INSTRUCTIONS FOR THE TASK —
Filtering the records below, copy only those lines that include the word "Spec".

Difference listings
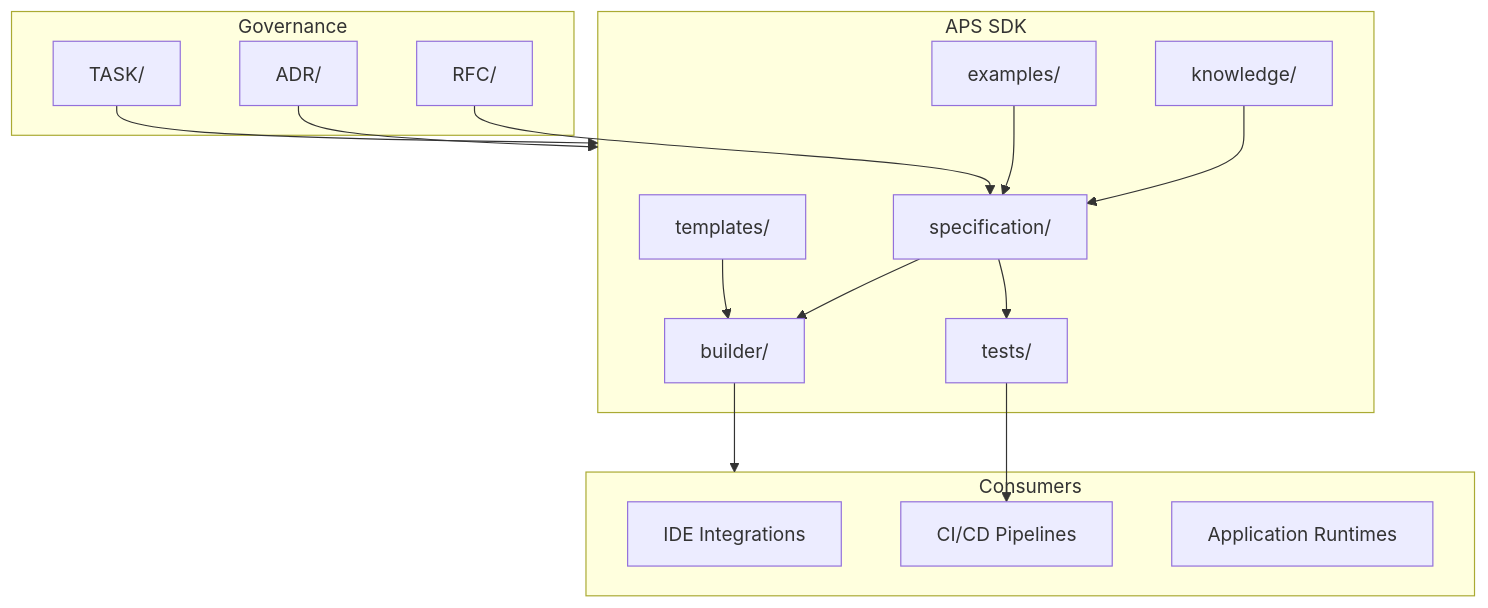
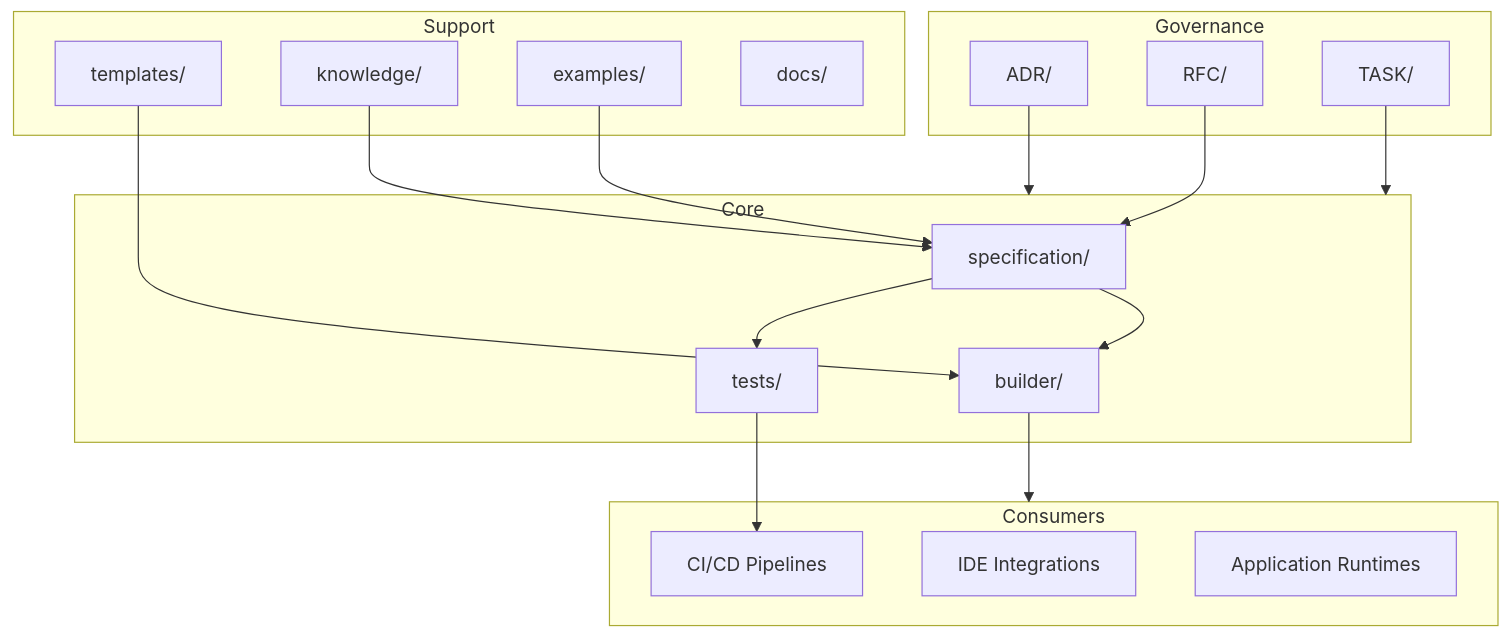
The diagram in ARCHITECTURE.md (majormguarde/aps), drawn with Mermaid before and after one commit. The commit also changed other lines of this file and 14 other files, not shown here.

Commit message:
docs: complete APS SDK foundation (TASK-0002)

````diff
--- a/ARCHITECTURE.md
+++ b/ARCHITECTURE.md
@@ -15,34 +33,38 @@
 ```mermaid
 flowchart TB
+    subgraph governance [Governance]
+        ADR[ADR/]
+        RFC[RFC/]
+        TASK[TASK/]
+    end
+
+    subgraph core [Core]
+        Spec[specification/]
+        Builder[builder/]
+        Tests[tests/]
+    end
+
+    subgraph support [Support]
+        Templates[templates/]
+        Knowledge[knowledge/]
+        Examples[examples/]
+        Docs[docs/]
+    end
+
     subgraph consumers [Consumers]
         IDE[IDE Integrations]
         CI[CI/CD Pipelines]
         Apps[Application Runtimes]
     end
 
-    subgraph sdk [APS SDK]
-        Spec[specification/]
-        Builder[builder/]
-        Templates[templates/]
-        Knowledge[knowledge/]
-        Examples[examples/]
-        Tests[tests/]
-    end
-
-    subgraph governance [Governance]
-        RFC[RFC/]
-        ADR[ADR/]
-        Task[TASK/]
-    end
-
+    RFC --> Spec
+    ADR --> core
+    TASK --> core
     Spec --> Builder
     Spec --> Tests
     Templates --> Builder
     Knowledge --> Spec
     Examples --> Spec
-    RFC --> Spec
-    ADR --> sdk
-    Task --> sdk
     Builder --> consumers
     Tests --> CI
 ```
````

RESULT —
+        Spec[specification/]
-        Spec[specification/]
+    RFC --> Spec
     Spec --> Builder
     Spec --> Tests
     Knowledge --> Spec
     Examples --> Spec
-    RFC --> Spec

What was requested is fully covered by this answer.